MORE online and video streaming services are making their way into Asia.
With rapid technological advancement coupled with high Internet and broadband penetration, Asia is the ripe market for these services, according to media analysts.
For example, iQiyi, which is owned by web services company Baidu, currently the largest online video site in China, is still on an expansion mode in the region. MyTV Super, from Hong Kong broadcaster TVB is also gaining momentum in this area, besides Toggle (from Singapore broadcaster Mediacorp).
According to Media Partners Asia (MPA), a leading independent provider of research and analysis on media and telecoms, online video revenue, comprising net advertising spend and subscription fees, will grow at a 21% compounded annual growth rate (CAGR) across Asia Pacific between 2017 and 2022, climbing from US$18bil in 2017 to US$46bil by 2022.
China will continue to contribute the lion’s share of customers and revenue, garnering 85% of subscription video on demand (SVOD) customers and 78% of online video sector revenues in Asia Pacific by 2022.
MPA executive director Vivek Couto says that unlike free-to-air and pay TV, online video pricing power remains relatively modest in most markets. More encouragingly, he adds, the move from household-based consumption to individual users across mobile is helping to significantly expand reach for over-the-top (OTT) services operators.
OTT is the audio, video, and other media content delivered over the Internet.
“Although piracy and under-developed payment infrastructure will continue to limit growth across much of South-East Asia, increased broadband penetration (led by mobile connectivity) will position telcos as key partners to drive online video revenue.
“Payment infrastructure will improve over the medium term.

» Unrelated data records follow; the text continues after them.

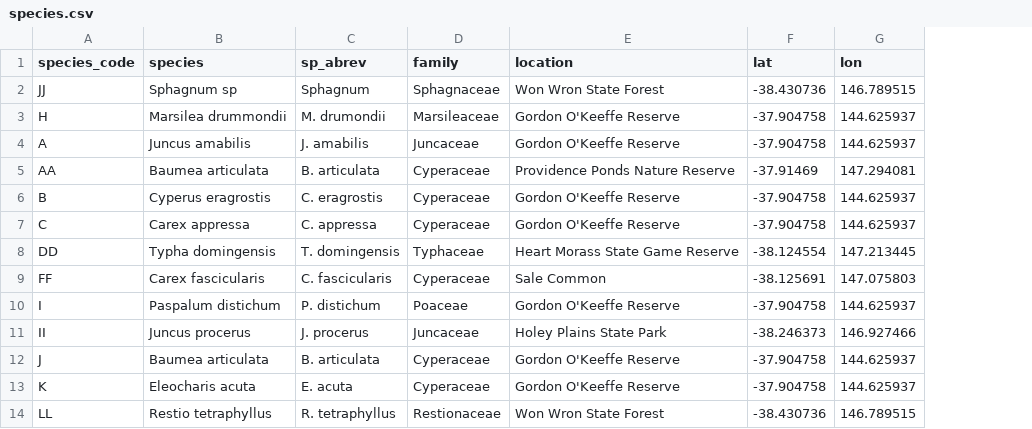
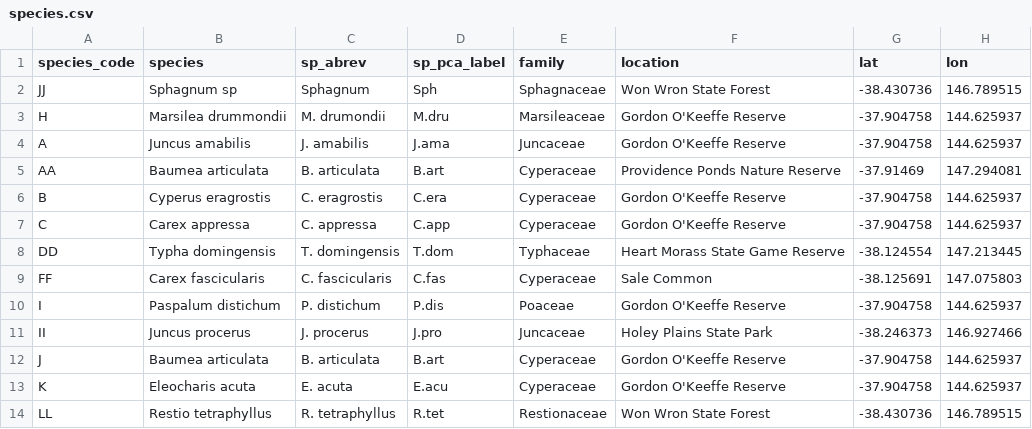
Before and after one commit to smwindecker/biomass.carbon, a CSV file: data-raw/species.csv, drawn as a sheet; only a part is shown; the diff names each change by its address in the sheet, - before the commit and + after, or states it on an @@ line.

Commit message:
add abreviations for pca labels

```diff
--- a/data-raw/species.csv
+++ b/data-raw/species.csv
+column D (sp_pca_label), rows 2-14: Sph | M.dru | J.ama | B.art | C.era | C.app | T.dom | C.fas | P.dis | J.pro | B.art | E.acu | R.tet
```
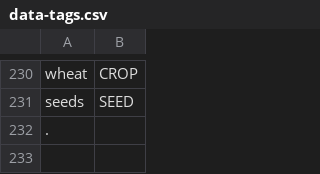
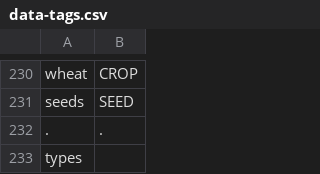
Before and after one commit to cutegirl520/SmartFarm-Assistant-NLP-ANN, a CSV file: datasets/data-tags.csv, drawn as a sheet; only a part is shown, gaps mark what is left out.

```diff
--- a/datasets/data-tags.csv
+++ b/datasets/data-tags.csv
@@ -231,2 +231,3 @@ wheat,CROP
 seeds,SEED
-.,
+.,.
+types,
```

Online video advertising remains a scalable opportunity in South-East Asia, while SVOD revenue will grow rapidly but from a very low base,” he notes.
On the home turf, with global video streaming service provider Netflix making its presence in Malaysia early last year and its rival, iFlix, which has been operating since 2015, the prospect and popularity of such services look bright.
iFlix is available in 19 countries in South-East Asia, the Middle East and Africa. The service has five million subscribers, though it is dwarfed by Netflix, which added 5.2 million subscribers in the second quarter of 2017 alone.
Although the subscribers are small compared to free-to-air and pay TV, media planners are upbeat that the take-up rate and subscriptions will grow significantly over the next three to five years. Content has to be relevant, in line with what consumers want and pricing has to be competitive, analysts says.
Realising the potential of OTT streaming services, local media groups have also up their initiatives in this space. Media Prima Bhd launched the first local OTT streaming service in Malaysia called tonton in 2010 and as of May it has 6.8 million users. Last year, a subscription income model was included for its relaunched tonton video on demand services.
Astro Malaysia Holdings Bhd with its Astro Go app has 1.2 million registered users as at April 30. The app enables users to access its content on demand on mobile devices.
The TV operator has also launched Tribe, a regional online video streaming service, and is now in Singapore, Indonesia and the Philippines. As at April 30, Tribe has a user base of 1.3 million who are watching an average of 125 minutes per week. Meanwhile, Star Media Group launched dimsum.my, an all-Asian video-on-demand service last November.
Fox Networks Group will soon be launching its new on-demand video streaming service Fox+ in Malaysia. — By Daljit Dhesi